**Work request**
Each line with the string "glass" is to be copied from the records below.

**The data**
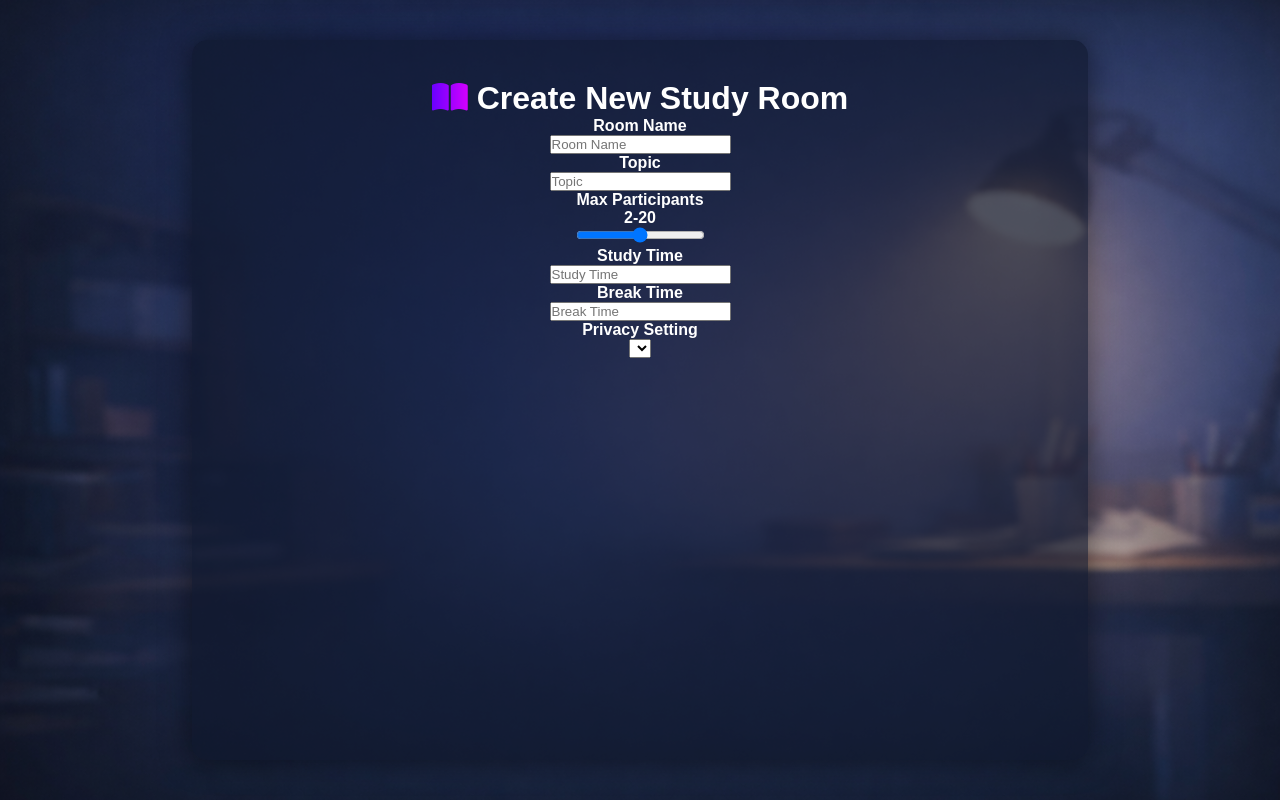
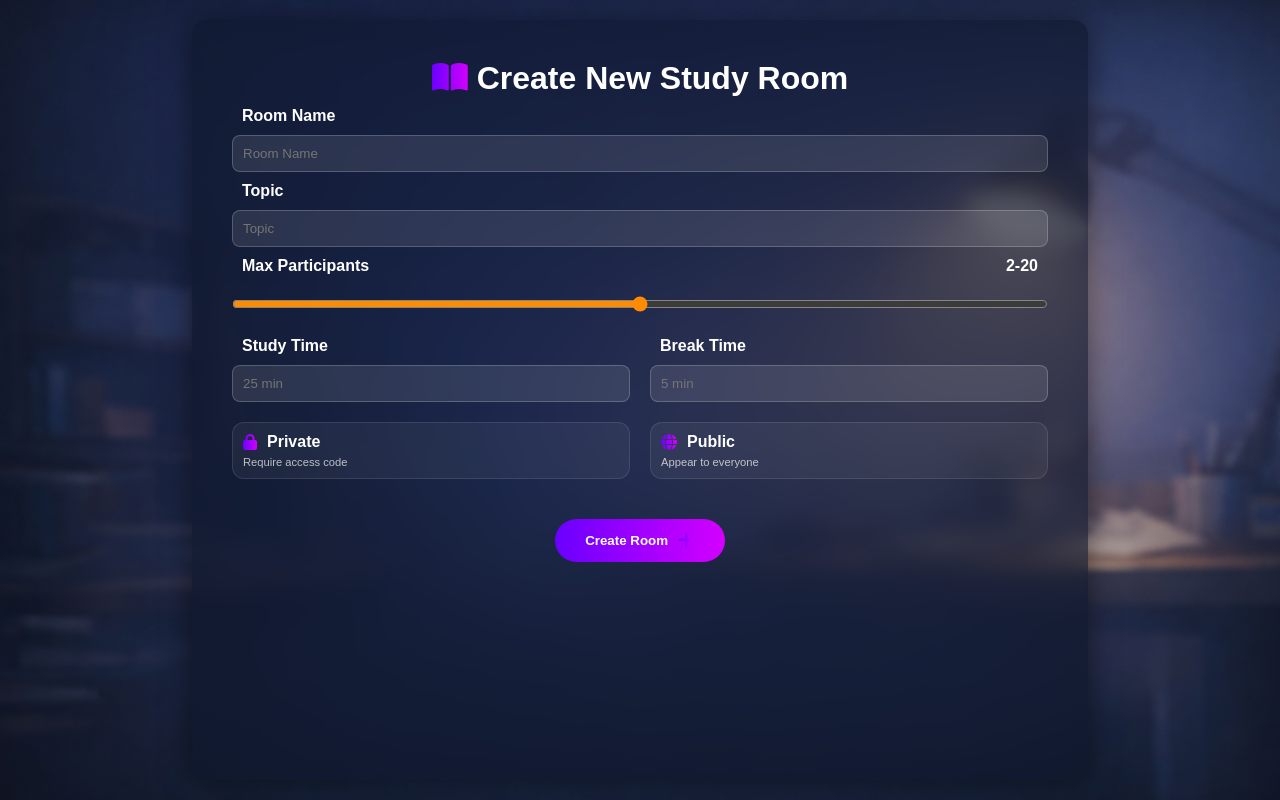
Before and after one commit to Yara-khattab/StudyVibe, a PHP site: page /createRoom.html in a window 1280 px wide. Run offline with PHP 8.4, Linux system fonts and the light colour scheme; lists and menus that the app fills with data are empty.

Commit message:
merge changes

```diff
--- /dev/null
+++ b/CSS/createroom.css
@@ -0,0 +1,145 @@
+
+/* create - room - page */
+
+.createroom-page {
+    width: 100%;
+    height: 100vh;
+    background: url("../images/background_signup_login.png") center/cover no-repeat;
+    display: flex;
+    justify-content: center;
+    align-items: center;
+    font-family: Arial, sans-serif;
+}
+
+
+.createroom-page .bg-glass {
+    background: rgba(15, 23, 42, 0.644);
+    backdrop-filter: blur(10px);
+    padding: 40px;
+    width: 70%;
+    height: 95%;
+    border-radius: 15px;
+    text-align: center;
+    color: white;
+    box-shadow: 0 0 30px rgba(0,0,0,0.5);
+
+}
+.createroom-page .bg-glass i {
+    background: linear-gradient(to right,#6a00ff, #d400ff);
+    -webkit-background-clip: text;
+    -webkit-text-fill-color: transparent;
+}
+
+.createroom-page .bg-glass h4 {
+   text-align: left;
+   padding: 10px;
+}
+
+.createroom-page .input-box input {
+    width: 100%;
+    padding: 10px;
+    background: rgba(255, 255, 255, 0.1);
+    border: 1px solid rgba(255, 255, 255, 0.2);
+    border-radius: 8px;
+    color: white;
+    outline: none;
+}
+
+.createroom-page .participants-header{
+    display: flex;
+    justify-content: space-between;
+    align-items: center;
+}
+
+.createroom-page input[type="range"] {
+    width: 100%;
+    accent-color: #ff8c00;
+}
+
+
+.createroom-page .row-inputs {
+    display: flex;
+    gap: 20px;
+}
+.createroom-page .row-inputs .input-box {
+    flex: 1;
+}
+
+.createroom-page .privacy-container {
+    display: flex;
+    gap: 20px;
+    margin-top: 20px;
+}
+
+.createroom-page .privacy-card {
+    flex: 1;
+    background: rgba(255, 255, 255, 0.05);
+    border: 1px solid rgba(255, 255, 255, 0.1);
+    border-radius: 12px;
+    padding: 10px;
+    cursor: pointer;
+    transition: 0.3s;
+    display: flex;
+    flex-direction: column;
+    align-items: flex-start;
+}
+
+.privacy-card i {
+    font-size: 1rem;
+}
+
+.createroom-page .privacy-card span {
+    font-weight: bold;
+    font-size: 1rem;
+}
+
+.createroom-page .privacy-card p {
+    font-size: 0.7rem;
+    opacity: 0.7;
+}
+.createroom-page .privacy-card .card-header {
+    display: flex;
+    align-items: center;
+    gap: 10px;
+    margin-bottom: 5px;
+}
+.createroom-page .privacy-card:active {
+    background: rgba(255, 255, 255, 0.15);
+    border-color: #d400ff;
+}
+
+.privacy-card:has(input[type="radio"]:checked) {
+    border: 2px solid #ff8c00;
+    background: rgba(255, 140, 0, 0.1);
+}
+
+.createroom-page input[type="radio"] {
+    display: none;
+}
+
+.create-btn {
+    background: linear-gradient(to right, #6a00ff, #d400ff);
+    border: none;
+    padding: 12px 30px;
+    border-radius: 25px;
+    color: white;
+    font-weight: bold;
+    cursor: pointer;
+    display: flex;
+    align-items: center;
+    gap: 10px;
+    margin-top: 10px;
+    justify-content: center;
+    width: fit-content;
+}
+
+.submit-container {
+    display: flex;
+    justify-content: center;
+    margin-top: 30px;
+}
+
+.submit-container .create-btn i {
+    font-size: 1.2rem;
+    color: white;
+}
--- a/CSS/style.css
+++ b/CSS/style.css
@@ -849,177 +849,3 @@ cursor: pointer;
     color: white;
     cursor: pointer;
 }
-
-
-
-
-
-/* salma */
-.rooms-page{
-    width: 100%;
-    height: 100vh;
-    background: url("../images/background_signup_login.png") center/cover no-repeat;
-    display: flex;
-    align-items: center;
-    font-family: Arial,sans-serif;
-}
-
-.rooms-sidebar{
-    width: 20%;
-    height: 100%;
-    background-color: rgba(15, 23, 42, 0.8);
-    left: 0;
-    display: flex;
-    flex-direction: column;
-
-}
-
-.logo-sidebar{
-    padding: 25px;
-    color: white;
-    font-size: 25px;
-    font-weight: bold;
-    font-family: Arial,sans-serif;
-    margin-top: 20px;
-    margin-left: 10px;
-
-}
-.logo-sidebar i {
-    background: linear-gradient(to right, #6a00ff, #d400ff);
-    -webkit-background-clip: text;
-    -webkit-text-fill-color: transparent;
-}
-
-.rooms-sidebar-menu{
-    height: 100%;
-    display: flex;
-    flex-direction: column;
-    padding: 30px;
-}
-.rooms-sidebar-menu ul{
-    height: 100%;
-    display: flex;
-    flex-direction: column;
-    list-style: none;
-    padding: 0;
-    gap: 25px;
-}
-
-.rooms-sidebar-menu li:last-child{
-    margin-top: auto;
-}
-
-.btn{
-    width: 100%;
-    height: 50px;
-    padding: 15px 35px;
-    border: none;
-    border-radius: 15px;
-    background: linear-gradient(to right,#6a00ff, #d400ff);
-    color: white;
-    font-size: 13px;
-    cursor: pointer;
-    transition: 0.3s;
-}
-
-.btn i{
-    margin-right: 10px;
-    color: white;
-}
-.btn:hover{
-    opacity: 0.7;
-    transition: 0.7s;
-}
-
-.rooms-body{
-    width: 80%;
-    height: 100%;
-    display: grid;
-    grid-template-columns: repeat(2, 1fr);
-    grid-template-rows: auto auto auto;
-    padding: 60px;
-    gap: 30px;
-    color: white;
-}
-
-.item{
-    width: 100%;
-    height: 100%;
-    display: flex;
-    justify-content: space-evenly;
-}
-
-.item h1{
-    font-size: 45px;
-    font-weight: bold;
-    font-family: Georgia, serif;
-}
-
-.item button{
-    width: 50%;
-    height: 50px;
-    margin-right: 25%;
-
-}
-
-.rooms-body .item:nth-child(1){
-    grid-column: 1 / 3;
-    text-align: center;
-}
-
-.rooms-body .item:nth-child(2),
-.rooms-body .item:nth-child(3){
-    display: flex;
-    justify-content: center;
-    align-items: center;
-}
-
-.rooms-body .item:nth-child(4),
-.rooms-body .item:nth-child(5){
-    font-size: 25px;
-    line-height: 1.6;
-    padding: 0 40px;
-    margin-left: 5%;
-    margin-bottom: 5%;
-}
-
-.rooms-footer{
-    width: 80%;
-    display: flex;
-    justify-content: center;
-    align-items: center;
-    gap: 40px;
-    position: absolute;
-    bottom: 20px;
-    left: 20%;
-    color: #a8abaf;
-}
-
-/* create - room - page */
-
-.createroom-page {
-    width: 100%;
-    height: 100vh;
-    background: url("../images/background_signup_login.png") center/cover no-repeat;
-    display: flex;
-    justify-content: center;
-    align-items: center;
-    font-family: Arial, sans-serif;
-}
-
-.createroom-page .bg-glass {
-    background: rgba(15, 23, 42, 0.644);
-    padding: 40px;
-    width: 70%;
-    height: 90%;
-    border-radius: 15px;
-    text-align: center;
-    color: white;
-    box-shadow: 0 0 30px rgba(0,0,0,0.5);
-
-}
-.createroom-page .bg-glass i {
-    background: linear-gradient(to right,#6a00ff, #d400ff);
-    -webkit-background-clip: text;
-    -webkit-text-fill-color: transparent;
-}
--- a/createRoom.html
+++ b/createRoom.html
@@ -1,12 +1,15 @@
 <!DOCTYPE html>
 <html lang="en">
+
 <head>
     <meta charset="UTF-8">
     <meta name="viewport" content="width=device-width, initial-scale=1.0">
     <title>Create Room</title>
     <link rel="stylesheet" href="CSS/style.css">
+    <link rel="stylesheet" href="CSS/createroom.css">
     <link rel="stylesheet" href="CSS/all.css">
 </head>
+
 <body>
     <main class="createroom-page">
         <div class="bg-glass">
@@ -14,35 +17,79 @@
             <form>
                 <div class="input-box">
                     <h4>Room Name</h4>
-                <input type="text" placeholder="Room Name">
+                    <input type="text" placeholder="Room Name" required>
                 </div>
 
                 <div class="input-box">
                     <h4>Topic</h4>
-                <input type="text" placeholder="Topic">
+                    <input type="text" placeholder="Topic" required>
                 </div>
 
                 <div class="input-box">
+                    <div class="participants-header">
                         <h4>Max Participants</h4>
                         <h4>2-20</h4>
-                <input type="range" min="2" max="20" placeholder="Max Participants">
                     </div>
+                    <input type="range" min="2" max="20" placeholder="Max Participants" required>
+                </div>
+                <div class="row-inputs">
                     <div class="input-box">
                         <h4>Study Time</h4>
-                <input type="text" placeholder="Study Time">
+                        <input type="text" placeholder="25 min" required>
                     </div>
                     <div class="input-box">
                         <h4>Break Time</h4>
-                <input type="text" placeholder="Break Time">
+                        <input type="text" placeholder="5 min" required >
                     </div>
-            <div>
-                <h4>Privacy Setting</h4>
-                <select>
+                </div>
+                <div class="privacy-container">
+                    <label class="privacy-card" onclick="toggleAccessCode(true)">
+                        <input type="radio" name="privacy" value="private" required >
+                        <div class="card-header">
+                            <i class="fas fa-lock"></i>
+                            <span>Private</span>
+                        </div>
+                        <p>Require access code</p>
+                    </label>
 
-                </select>
+                    <label class="privacy-card" onclick="toggleAccessCode(false)">
+                        <input type="radio" name="privacy" value="public" required>
+                        <div class="card-header">
+                            <i class="fas fa-globe"></i>
+                            <span>Public</span>
+                        </div>
+                        <p>Appear to everyone</p>
+                    </label>
+                </div>
+
+                <div class="input-box" id="accessCodeSection" style="margin-top: 20px;">
+                    <h4>Access code</h4>
+                    <input type="text" placeholder="[xxxx-xxxx-xxxx]" required>
+                </div>
+
+                <div class="submit-container">
+                    <button type="submit" class="create-btn"> Create Room <i class="fas fa-plus"></i> </button>
                 </div>
             </form>
         </div>
     </main>
+
+
+    <script>
+    function toggleAccessCode(isPrivate) {
+        const section = document.getElementById('accessCodeSection');
+        if (isPrivate) {
+            section.style.display = 'block';
+        } else {
+            section.style.display = 'none';
+        }
+    }
+
+    window.onload = () => {
+        document.getElementById('accessCodeSection').style.display = 'none';
+    };
+
+</script>
 </body>
+
 </html>
--- a/rooms.html
+++ b/rooms.html
@@ -6,6 +6,7 @@
     <meta name="viewport" content="width=device-width, initial-scale=1.0">
     <title>room page</title>
     <link rel="stylesheet" href="CSS/style.css">
+    <link rel="stylesheet" href="CSS/rooms.css">
     <link rel="stylesheet" href="CSS/all.css">
 
 </head>
```
Also changed, not shown: CSS/rooms.css (added, +142 -0 lines). Lines whose indentation alone changed are shown as unchanged.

**The answer**
+.createroom-page .bg-glass {
+.createroom-page .bg-glass i {
+.createroom-page .bg-glass h4 {
-.createroom-page .bg-glass {
-.createroom-page .bg-glass i {
         <div class="bg-glass">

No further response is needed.